What to produce: Return all of the entries word for word, but omit the pictures they contain.

Change detection data:
>>>

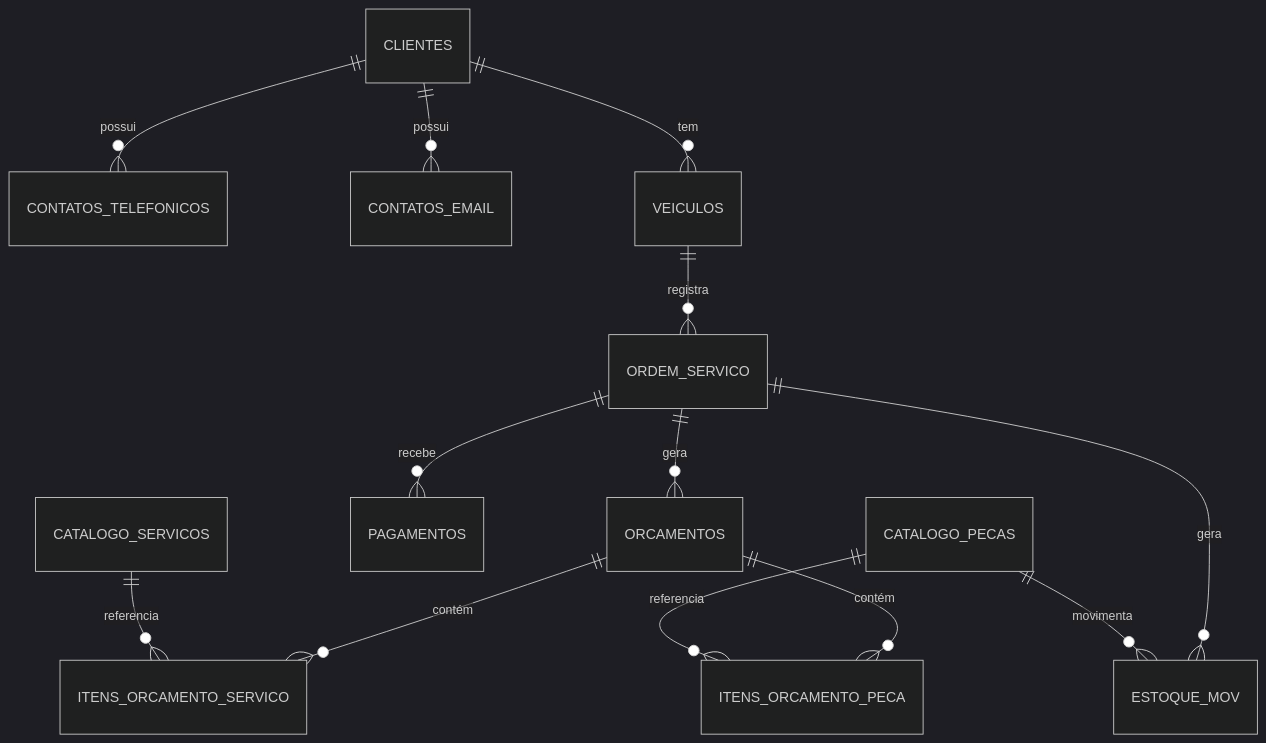
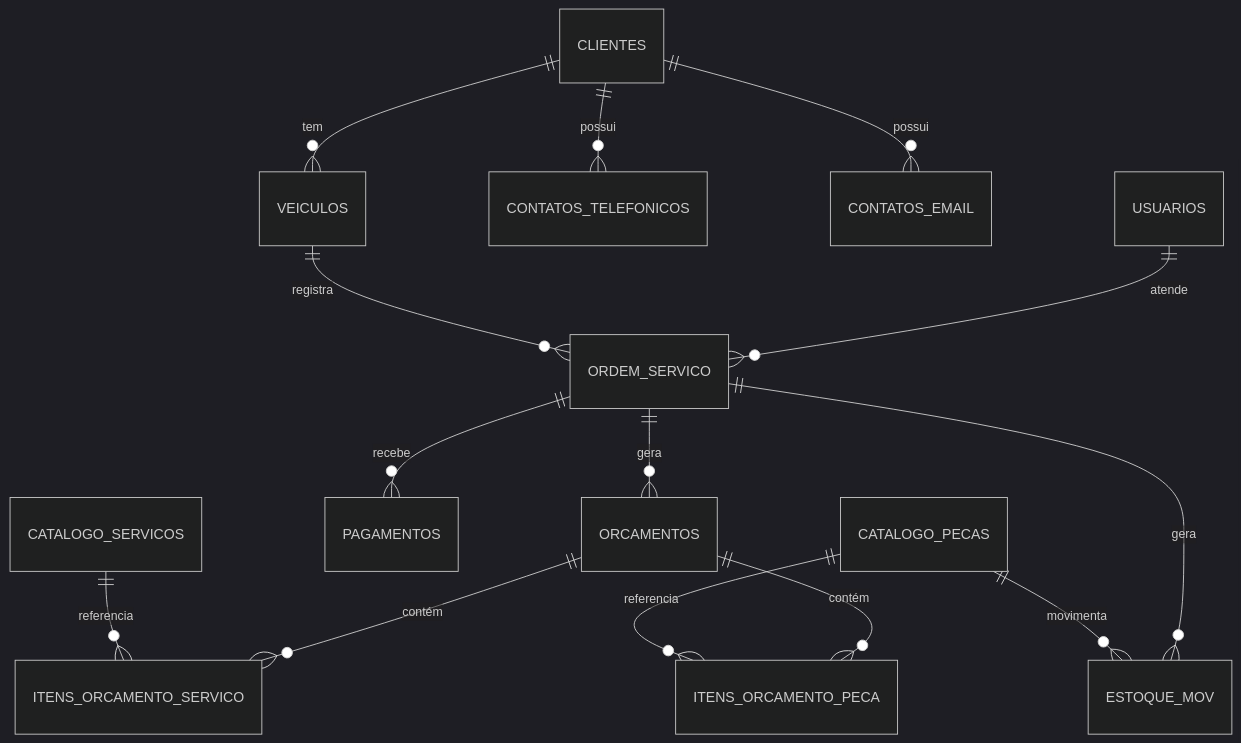
The first of 2 diagrams in README.md (marquesclayton/ads3.n2.oficina), drawn with Mermaid (dark theme) before and after one commit. The commit also changed other lines of this file, not shown here.

`````diff
--- a/README.md
+++ b/README.md
@@ -33,16 +41,16 @@
 ```mermaid
 erDiagram
+    USUARIOS ||--o{ ORDEM_SERVICO : "atende"
     CLIENTES ||--o{ CONTATOS_TELEFONICOS : "possui"
     CLIENTES ||--o{ CONTATOS_EMAIL : "possui"
     CLIENTES ||--o{ VEICULOS : "tem"
     VEICULOS ||--o{ ORDEM_SERVICO : "registra"
     ORDEM_SERVICO ||--o{ ORCAMENTOS : "gera"
     ORDEM_SERVICO ||--o{ ESTOQUE_MOV : "gera"
     ORDEM_SERVICO ||--o{ PAGAMENTOS : "recebe"
     ORCAMENTOS ||--o{ ITENS_ORCAMENTO_SERVICO : "contém"
     ORCAMENTOS ||--o{ ITENS_ORCAMENTO_PECA : "contém"
     CATALOGO_SERVICOS ||--o{ ITENS_ORCAMENTO_SERVICO : "referencia"
     CATALOGO_PECAS ||--o{ ITENS_ORCAMENTO_PECA : "referencia"
     CATALOGO_PECAS ||--o{ ESTOQUE_MOV : "movimenta"
-
 ````
`````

<<<

Written answer:
The first of 2 diagrams in README.md (marquesclayton/ads3.n2.oficina), drawn with Mermaid (dark theme) before and after one commit. The commit also changed other lines of this file, not shown here.

`````diff
--- a/README.md
+++ b/README.md
@@ -33,16 +41,16 @@
 ```mermaid
 erDiagram
+    USUARIOS ||--o{ ORDEM_SERVICO : "atende"
     CLIENTES ||--o{ CONTATOS_TELEFONICOS : "possui"
     CLIENTES ||--o{ CONTATOS_EMAIL : "possui"
     CLIENTES ||--o{ VEICULOS : "tem"
     VEICULOS ||--o{ ORDEM_SERVICO : "registra"
     ORDEM_SERVICO ||--o{ ORCAMENTOS : "gera"
     ORDEM_SERVICO ||--o{ ESTOQUE_MOV : "gera"
     ORDEM_SERVICO ||--o{ PAGAMENTOS : "recebe"
     ORCAMENTOS ||--o{ ITENS_ORCAMENTO_SERVICO : "contém"
     ORCAMENTOS ||--o{ ITENS_ORCAMENTO_PECA : "contém"
     CATALOGO_SERVICOS ||--o{ ITENS_ORCAMENTO_SERVICO : "referencia"
     CATALOGO_PECAS ||--o{ ITENS_ORCAMENTO_PECA : "referencia"
     CATALOGO_PECAS ||--o{ ESTOQUE_MOV : "movimenta"
-
 ````
`````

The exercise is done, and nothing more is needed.